Fernan-doh! Torrid –was a man on the brink. Torres has been dreadful for Chelsea for the most part: mind-bogglingly bad, tearing your hair out terrible, head-in-your hands horrible. The superstar striker for whom the ball seemed to behave like a balloon as soon as he pulled the Chelsea shirt on; the man whose ability to get away from defenders was stolen from him in the dead of night by those cruel football Gods whom had also insisted on stealing his shooting boots.
He has had his moments at Chelsea; the equaliser against Barcelona in the semi-final of the Champions League for one. A strange moment, really, as he was running through on goal the most ardent of Chelsea fans might have expected him to trip over ball, screw his shot wide or over, pass it back to Barcelona’s Victor Valdes, or inexplicably pick up the football and begin to eat it. But he didn’t do any of those things. He actually scored. It felt like the end of a horrible nightmare. It wasn’t, really. He was still marginalised at Chelsea, a man who must have had to wear three coats because it was that cold in Didier Drogba’s shadow. Drogba went on to win Chelsea the Champions League and be forever immortalised at the club after ending his Chelsea career in a blaze of glory which is unlikely to be matched. Torres didn’t even take a penalty in the shoot-out, apparently being denied the opportunity by then boss Roberto Di Matteo.
Come Euro 2012, Spain initially introduced the ‘False 9’ position to the international arena. Torres’ lack of form was blamed for the tactical innovation. He still scored three goals in that tournament and won the golden boot (football just looks weird without strikers on) – a real achievement by anyone’s standards – it was cause for optimism.
At the 2011/12 season’s end Drogba left for China and Torres shed three coats. He was to be ‘The Man’ at Chelsea. A goal in the community shield against Man City, and strikes in league against Reading, Newcastle, Norwich and Arsenal – showed that the ‘Real’ Fernando Torres was in there all along, sort of. A mini drought followed before a goal against Wolves in the Capital One Cup. Then came The Drought. He had had them before in his time at Chelsea but this felt terminal. A lucky goal against Shakhtar hardly turned his form around as it came courtesy of Donetsk keeper Oleg Pyatov rattling a clearance against him

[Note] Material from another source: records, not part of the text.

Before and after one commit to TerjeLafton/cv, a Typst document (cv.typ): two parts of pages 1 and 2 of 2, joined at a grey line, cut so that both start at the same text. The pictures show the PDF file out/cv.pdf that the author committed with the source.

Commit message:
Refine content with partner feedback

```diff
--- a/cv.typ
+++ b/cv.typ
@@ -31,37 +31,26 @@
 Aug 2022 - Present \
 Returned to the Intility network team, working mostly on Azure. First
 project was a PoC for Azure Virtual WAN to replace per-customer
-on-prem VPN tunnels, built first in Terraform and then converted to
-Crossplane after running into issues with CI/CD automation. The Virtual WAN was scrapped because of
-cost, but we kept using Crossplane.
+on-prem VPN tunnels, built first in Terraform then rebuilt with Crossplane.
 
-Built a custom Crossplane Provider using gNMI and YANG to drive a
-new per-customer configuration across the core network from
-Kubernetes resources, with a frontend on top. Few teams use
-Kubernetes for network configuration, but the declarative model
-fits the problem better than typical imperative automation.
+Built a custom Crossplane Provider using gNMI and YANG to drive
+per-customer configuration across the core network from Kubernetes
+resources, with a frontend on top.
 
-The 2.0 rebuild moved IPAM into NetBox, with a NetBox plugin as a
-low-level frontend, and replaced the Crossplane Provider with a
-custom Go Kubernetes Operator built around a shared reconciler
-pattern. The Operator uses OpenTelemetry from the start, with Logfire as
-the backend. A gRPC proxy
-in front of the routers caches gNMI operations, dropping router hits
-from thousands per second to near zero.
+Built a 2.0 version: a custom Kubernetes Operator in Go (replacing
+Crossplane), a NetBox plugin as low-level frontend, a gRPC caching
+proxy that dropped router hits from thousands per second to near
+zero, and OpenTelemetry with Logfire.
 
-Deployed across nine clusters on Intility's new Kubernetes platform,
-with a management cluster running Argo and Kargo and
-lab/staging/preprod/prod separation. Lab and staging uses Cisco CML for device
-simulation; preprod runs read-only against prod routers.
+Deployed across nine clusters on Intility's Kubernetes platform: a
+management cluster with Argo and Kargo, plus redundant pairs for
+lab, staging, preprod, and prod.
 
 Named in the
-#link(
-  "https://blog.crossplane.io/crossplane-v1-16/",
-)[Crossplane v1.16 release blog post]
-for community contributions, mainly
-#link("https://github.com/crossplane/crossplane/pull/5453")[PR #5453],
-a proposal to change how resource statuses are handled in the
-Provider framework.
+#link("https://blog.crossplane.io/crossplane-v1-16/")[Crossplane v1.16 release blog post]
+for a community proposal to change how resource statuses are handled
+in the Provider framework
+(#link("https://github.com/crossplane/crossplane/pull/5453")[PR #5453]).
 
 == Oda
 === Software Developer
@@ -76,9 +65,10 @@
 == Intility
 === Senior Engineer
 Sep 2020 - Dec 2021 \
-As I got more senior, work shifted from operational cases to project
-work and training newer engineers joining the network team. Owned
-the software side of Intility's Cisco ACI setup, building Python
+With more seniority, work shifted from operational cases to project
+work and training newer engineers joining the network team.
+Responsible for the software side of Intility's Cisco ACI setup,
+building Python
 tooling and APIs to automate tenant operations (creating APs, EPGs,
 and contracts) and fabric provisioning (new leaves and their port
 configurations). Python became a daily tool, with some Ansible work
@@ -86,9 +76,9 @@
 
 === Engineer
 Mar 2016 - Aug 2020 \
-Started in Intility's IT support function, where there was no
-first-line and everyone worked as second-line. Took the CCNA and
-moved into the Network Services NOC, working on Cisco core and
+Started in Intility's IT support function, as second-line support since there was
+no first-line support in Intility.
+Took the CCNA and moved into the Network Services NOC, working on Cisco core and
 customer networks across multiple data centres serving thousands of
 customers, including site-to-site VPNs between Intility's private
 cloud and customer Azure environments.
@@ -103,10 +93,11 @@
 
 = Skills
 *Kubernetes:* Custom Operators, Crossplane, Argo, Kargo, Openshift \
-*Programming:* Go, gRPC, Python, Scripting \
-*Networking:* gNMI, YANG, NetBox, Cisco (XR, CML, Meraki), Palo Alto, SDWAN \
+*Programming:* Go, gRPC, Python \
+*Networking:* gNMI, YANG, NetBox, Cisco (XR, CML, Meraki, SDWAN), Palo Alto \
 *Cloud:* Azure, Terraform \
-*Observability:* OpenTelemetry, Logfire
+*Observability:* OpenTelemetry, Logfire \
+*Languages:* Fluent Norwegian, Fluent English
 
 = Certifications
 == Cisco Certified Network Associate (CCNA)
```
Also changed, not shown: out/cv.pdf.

But after 11 hours of drawing a blank in the premier league Torres’s delightful volley against Sunderlan.d ended his premier league torment and this on the back of double against FC Nordsjaelland in the Champions League. Then it happened, Chelsea won a penalty and Torres grabbed the ball. YES! Torres! He had been criticised for not being brave enough and ‘scared to miss’ by wizened old pros and pundits alike but here he was literally taking matters into his own hands as he put the ball on the spot. A purposeful run-up followed by a side-footer into the corner; it looked so easy – like shelling peas.
There have been false dawns before for Torres at Chelsea but this feels different. The injury-plagued Danish Champions fielding midfielders as centre-halves and an embattled Sunderland may have been seen as easier targets than most for a goal-shy striker to find the net but in that single act of grabbing the ball to take a vital penalty it seemed that, finally, Torres was a man on a mission to shape his own destiny.
And just days later at the World Club Cup he scored a goal by the virtue of a massive deflection; so now it seems like he is a man on a mission to shape his destiny whose luck is finally in.
Is it the beginning of great Torres comeback?